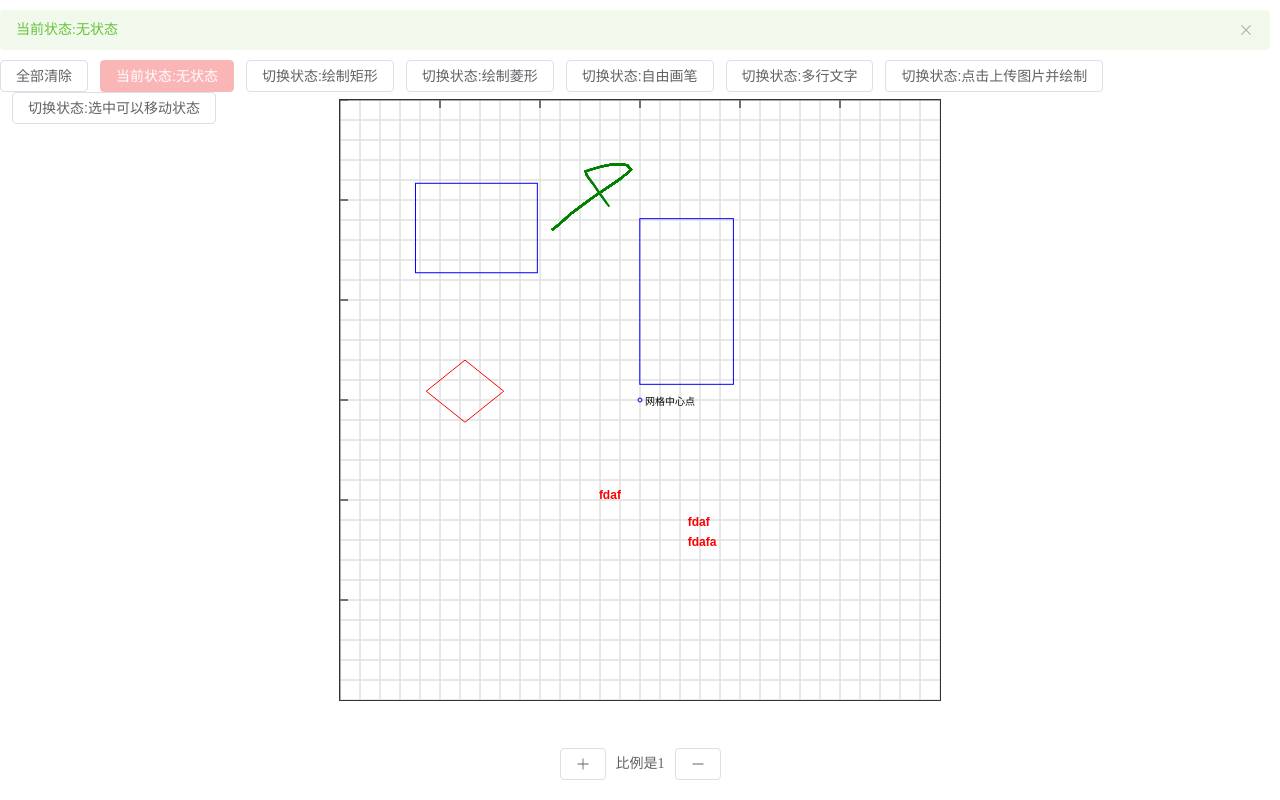
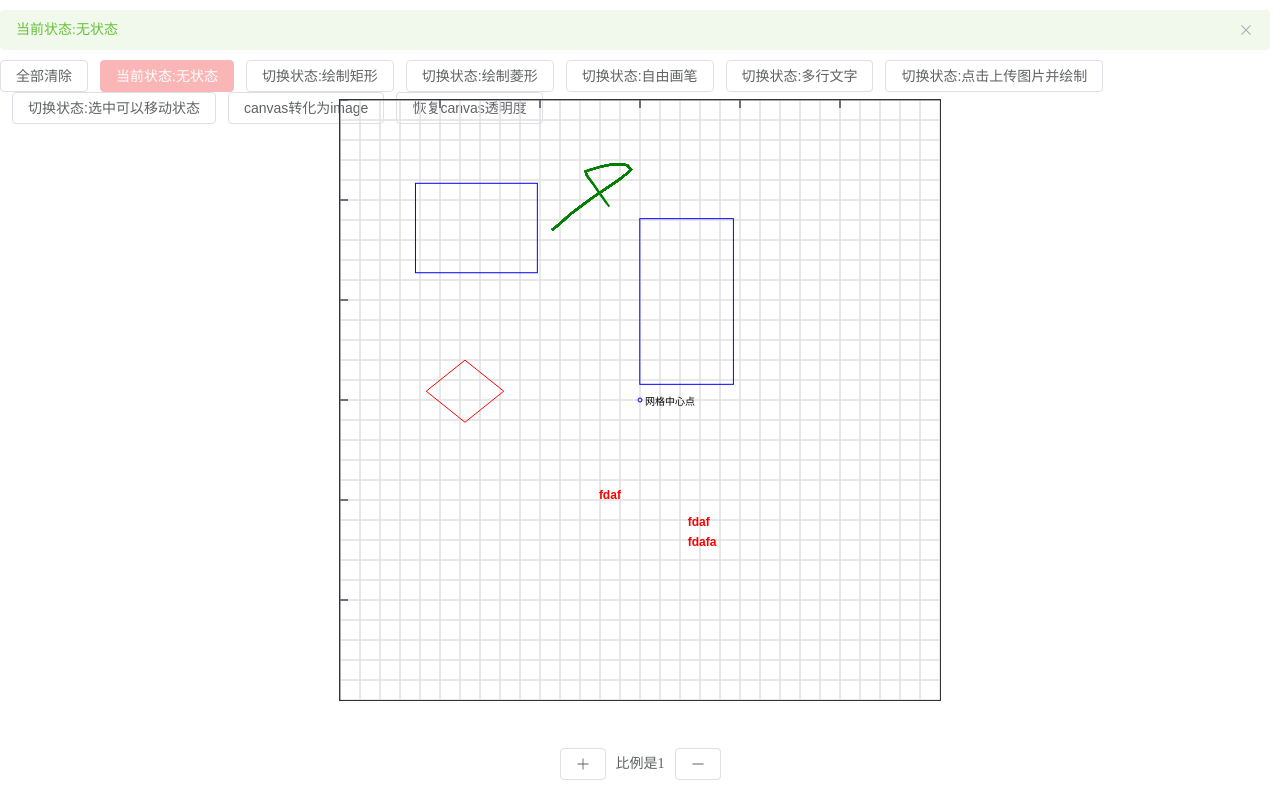
Before and after one commit to wbccb/visualization-study, a Vue app in the folder canvas/mini-project/mini-whiteboard/: page / in a window 1280 px wide. Built offline with nearby package versions, Linux system fonts and the light colour scheme.

Commit message:
canvas: 增加导出图片功能

```diff
--- a/canvas/mini-project/mini-whiteboard/src/App.vue
+++ b/canvas/mini-project/mini-whiteboard/src/App.vue
@@ -16,10 +16,14 @@
         {{ item === currentStatus ? "当前状态:" + item : "切换状态:" + item }}
       </el-button>
     </template>
+
+    <el-button @click="canvasToImage">canvas转化为image</el-button>
+    <el-button @click="restoreCanvas">恢复canvas透明度</el-button>
   </div>
   <div class="content" id="wrapper" ref="canvasWrapper">
     <canvas id="grid"></canvas>
     <canvas id="main"></canvas>
+    <!--    <canvas id="test"></canvas>-->
   </div>
   <div class="canvas_button-wrapper">
     <el-button :icon="Plus" @click="addScale"></el-button>
@@ -101,6 +105,77 @@ export default {
       grid.setScale(newValue);
     };
 
+    const canvasToImage = () => {
+      // 跟正常canvas绘制的区别在于：我们需要对整个画布进行裁剪，有一些很空的地方要去掉
+      // 比如一个画布只有右上角有东西，那我们就应该只导出右上角那一部分
+
+      const elements = main.getCanvasData();
+      let minX = Number.MAX_SAFE_INTEGER;
+      let minY = Number.MAX_SAFE_INTEGER;
+      let maxX = Number.MIN_SAFE_INTEGER;
+      let maxY = Number.MIN_SAFE_INTEGER;
+      for (const id in elements) {
+        const {type, data: sourceData} = elements[id];
+        if (type === "baseDrawPen") {
+          for (const item of sourceData) {
+            const [x, y] = item;
+            minX = Math.min(minX, x);
+            minY = Math.min(minY, y);
+            maxX = Math.max(maxX, x);
+            maxY = Math.max(maxY, y);
+          }
+        } else {
+          const {x, y} = sourceData;
+          minX = Math.min(minX, x);
+          minY = Math.min(minY, y);
+          maxX = Math.max(maxX, x);
+          maxY = Math.max(maxY, y);
+        }
+      }
+
+      // TODO 如何利用BaseCanvas封装的方法呢？
+      const canvas = document.createElement("canvas");
+      // const canvas = document.getElementById("test");
+      document.getElementById("main").style.opacity = 0;
+      const ctx = canvas.getContext("2d");
+      const toImageThis = {
+        ctx: ctx,
+        state: main.getCanvasState(),
+        elements: elements,
+        saveItem() {},
+        drawHoverRect() {},
+        drawSelectRect() {},
+      };
+
+      // +40是想要留有一点空隙
+      const width = maxX - minX;
+      const height = maxY - minY;
+      console.error("canvasToImage", width);
+      console.error("canvasToImage", height);
+      // canvas.style.width = width + "px";
+      // canvas.style.height = height + "px";
+      // TODO 为什么要乘2次？？
+      canvas.width = width * window.devicePixelRatio * window.devicePixelRatio;
+      canvas.height = width * window.devicePixelRatio * window.devicePixelRatio;
+
+      ctx.scale(window.devicePixelRatio, window.devicePixelRatio);
+
+      for (const id in elements) {
+        const {type, data: sourceData} = elements[id];
+        const fn = main.baseCanvas[type];
+        fn.call(toImageThis, id, sourceData);
+      }
+
+      const a = document.createElement("a");
+      a.href = canvas.toDataURL();
+      a.download = "test.png";
+      a.click();
+    };
+
+    const restoreCanvas = () => {
+      document.getElementById("main").style.opacity = 1;
+    };
+
     return {
       resetScroll,
       canvasWrapper,
@@ -113,6 +188,8 @@ export default {
       Minus,
       addScale,
       reduceScale,
+      canvasToImage,
+      restoreCanvas,
     };
   },
 };
--- a/canvas/mini-project/mini-whiteboard/src/canvas/LocationController.js
+++ b/canvas/mini-project/mini-whiteboard/src/canvas/LocationController.js
@@ -300,6 +300,14 @@ class LocationController extends EventListener {
   setScale(scale) {
     this.baseCanvas.setScale(scale);
   }
+
+  getCanvasData() {
+    return this.baseCanvas.elements;
+  }
+
+  getCanvasState() {
+    return this.baseCanvas.state;
+  }
 }
 
 export default LocationController;
--- a/canvas/mini-project/mini-whiteboard/src/canvas/base/BaseCanvas.js
+++ b/canvas/mini-project/mini-whiteboard/src/canvas/base/BaseCanvas.js
@@ -30,7 +30,6 @@ class BaseCanvas extends EventListener {
     this.height = offsetHeight;
 
     this.state = {
-      scale: 1,
       scrollX: 0,
       scrollY: 0,
       oldZoom: 1,
@@ -161,7 +160,7 @@ class BaseCanvas extends EventListener {
     let {x, y, w, h, scrollX: lastScrollX, scrollY: lastScrollY} = data;
     this.ctx.save();
     const state = this.state;
-    const {scale} = state;
+    const {zoom} = state;
 
     // 我去！！！你要记住一件事，你下面是要this.ctx.translate(state.scrollX, state.scrollY)
     // 因此你的rect可以恢复到没有scrollX的位置啊啊啊啊！！也就是x和y一直都不变！！！！！然后原点translate即可！！！啊啊啊啊
--- a/canvas/mini-project/mini-whiteboard/src/style.css
+++ b/canvas/mini-project/mini-whiteboard/src/style.css
@@ -30,7 +30,7 @@ html, body, #app {
 }
 
 
-#grid, #main {
+#grid, #main, #test {
     width: 600px;
     height: 600px;
     overflow: scroll;
```
Also changed, not shown: 1 other file (tests, documents, lock files or other folders).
* * *
Exercise aim: Retype every entry above exactly, leaving out the pictures.

Worked solution:
Before and after one commit to wbccb/visualization-study, a Vue app in the folder canvas/mini-project/mini-whiteboard/: page / in a window 1280 px wide. Built offline with nearby package versions, Linux system fonts and the light colour scheme.

Commit message:
canvas: 增加导出图片功能

```diff
--- a/canvas/mini-project/mini-whiteboard/src/App.vue
+++ b/canvas/mini-project/mini-whiteboard/src/App.vue
@@ -16,10 +16,14 @@
         {{ item === currentStatus ? "当前状态:" + item : "切换状态:" + item }}
       </el-button>
     </template>
+
+    <el-button @click="canvasToImage">canvas转化为image</el-button>
+    <el-button @click="restoreCanvas">恢复canvas透明度</el-button>
   </div>
   <div class="content" id="wrapper" ref="canvasWrapper">
     <canvas id="grid"></canvas>
     <canvas id="main"></canvas>
+    <!--    <canvas id="test"></canvas>-->
   </div>
   <div class="canvas_button-wrapper">
     <el-button :icon="Plus" @click="addScale"></el-button>
@@ -101,6 +105,77 @@ export default {
       grid.setScale(newValue);
     };
 
+    const canvasToImage = () => {
+      // 跟正常canvas绘制的区别在于：我们需要对整个画布进行裁剪，有一些很空的地方要去掉
+      // 比如一个画布只有右上角有东西，那我们就应该只导出右上角那一部分
+
+      const elements = main.getCanvasData();
+      let minX = Number.MAX_SAFE_INTEGER;
+      let minY = Number.MAX_SAFE_INTEGER;
+      let maxX = Number.MIN_SAFE_INTEGER;
+      let maxY = Number.MIN_SAFE_INTEGER;
+      for (const id in elements) {
+        const {type, data: sourceData} = elements[id];
+        if (type === "baseDrawPen") {
+          for (const item of sourceData) {
+            const [x, y] = item;
+            minX = Math.min(minX, x);
+            minY = Math.min(minY, y);
+            maxX = Math.max(maxX, x);
+            maxY = Math.max(maxY, y);
+          }
+        } else {
+          const {x, y} = sourceData;
+          minX = Math.min(minX, x);
+          minY = Math.min(minY, y);
+          maxX = Math.max(maxX, x);
+          maxY = Math.max(maxY, y);
+        }
+      }
+
+      // TODO 如何利用BaseCanvas封装的方法呢？
+      const canvas = document.createElement("canvas");
+      // const canvas = document.getElementById("test");
+      document.getElementById("main").style.opacity = 0;
+      const ctx = canvas.getContext("2d");
+      const toImageThis = {
+        ctx: ctx,
+        state: main.getCanvasState(),
+        elements: elements,
+        saveItem() {},
+        drawHoverRect() {},
+        drawSelectRect() {},
+      };
+
+      // +40是想要留有一点空隙
+      const width = maxX - minX;
+      const height = maxY - minY;
+      console.error("canvasToImage", width);
+      console.error("canvasToImage", height);
+      // canvas.style.width = width + "px";
+      // canvas.style.height = height + "px";
+      // TODO 为什么要乘2次？？
+      canvas.width = width * window.devicePixelRatio * window.devicePixelRatio;
+      canvas.height = width * window.devicePixelRatio * window.devicePixelRatio;
+
+      ctx.scale(window.devicePixelRatio, window.devicePixelRatio);
+
+      for (const id in elements) {
+        const {type, data: sourceData} = elements[id];
+        const fn = main.baseCanvas[type];
+        fn.call(toImageThis, id, sourceData);
+      }
+
+      const a = document.createElement("a");
+      a.href = canvas.toDataURL();
+      a.download = "test.png";
+      a.click();
+    };
+
+    const restoreCanvas = () => {
+      document.getElementById("main").style.opacity = 1;
+    };
+
     return {
       resetScroll,
       canvasWrapper,
@@ -113,6 +188,8 @@ export default {
       Minus,
       addScale,
       reduceScale,
+      canvasToImage,
+      restoreCanvas,
     };
   },
 };
--- a/canvas/mini-project/mini-whiteboard/src/canvas/LocationController.js
+++ b/canvas/mini-project/mini-whiteboard/src/canvas/LocationController.js
@@ -300,6 +300,14 @@ class LocationController extends EventListener {
   setScale(scale) {
     this.baseCanvas.setScale(scale);
   }
+
+  getCanvasData() {
+    return this.baseCanvas.elements;
+  }
+
+  getCanvasState() {
+    return this.baseCanvas.state;
+  }
 }
 
 export default LocationController;
--- a/canvas/mini-project/mini-whiteboard/src/canvas/base/BaseCanvas.js
+++ b/canvas/mini-project/mini-whiteboard/src/canvas/base/BaseCanvas.js
@@ -30,7 +30,6 @@ class BaseCanvas extends EventListener {
     this.height = offsetHeight;
 
     this.state = {
-      scale: 1,
       scrollX: 0,
       scrollY: 0,
       oldZoom: 1,
@@ -161,7 +160,7 @@ class BaseCanvas extends EventListener {
     let {x, y, w, h, scrollX: lastScrollX, scrollY: lastScrollY} = data;
     this.ctx.save();
     const state = this.state;
-    const {scale} = state;
+    const {zoom} = state;
 
     // 我去！！！你要记住一件事，你下面是要this.ctx.translate(state.scrollX, state.scrollY)
     // 因此你的rect可以恢复到没有scrollX的位置啊啊啊啊！！也就是x和y一直都不变！！！！！然后原点translate即可！！！啊啊啊啊
--- a/canvas/mini-project/mini-whiteboard/src/style.css
+++ b/canvas/mini-project/mini-whiteboard/src/style.css
@@ -30,7 +30,7 @@ html, body, #app {
 }
 
 
-#grid, #main {
+#grid, #main, #test {
     width: 600px;
     height: 600px;
     overflow: scroll;
```
Also changed, not shown: 1 other file (tests, documents, lock files or other folders).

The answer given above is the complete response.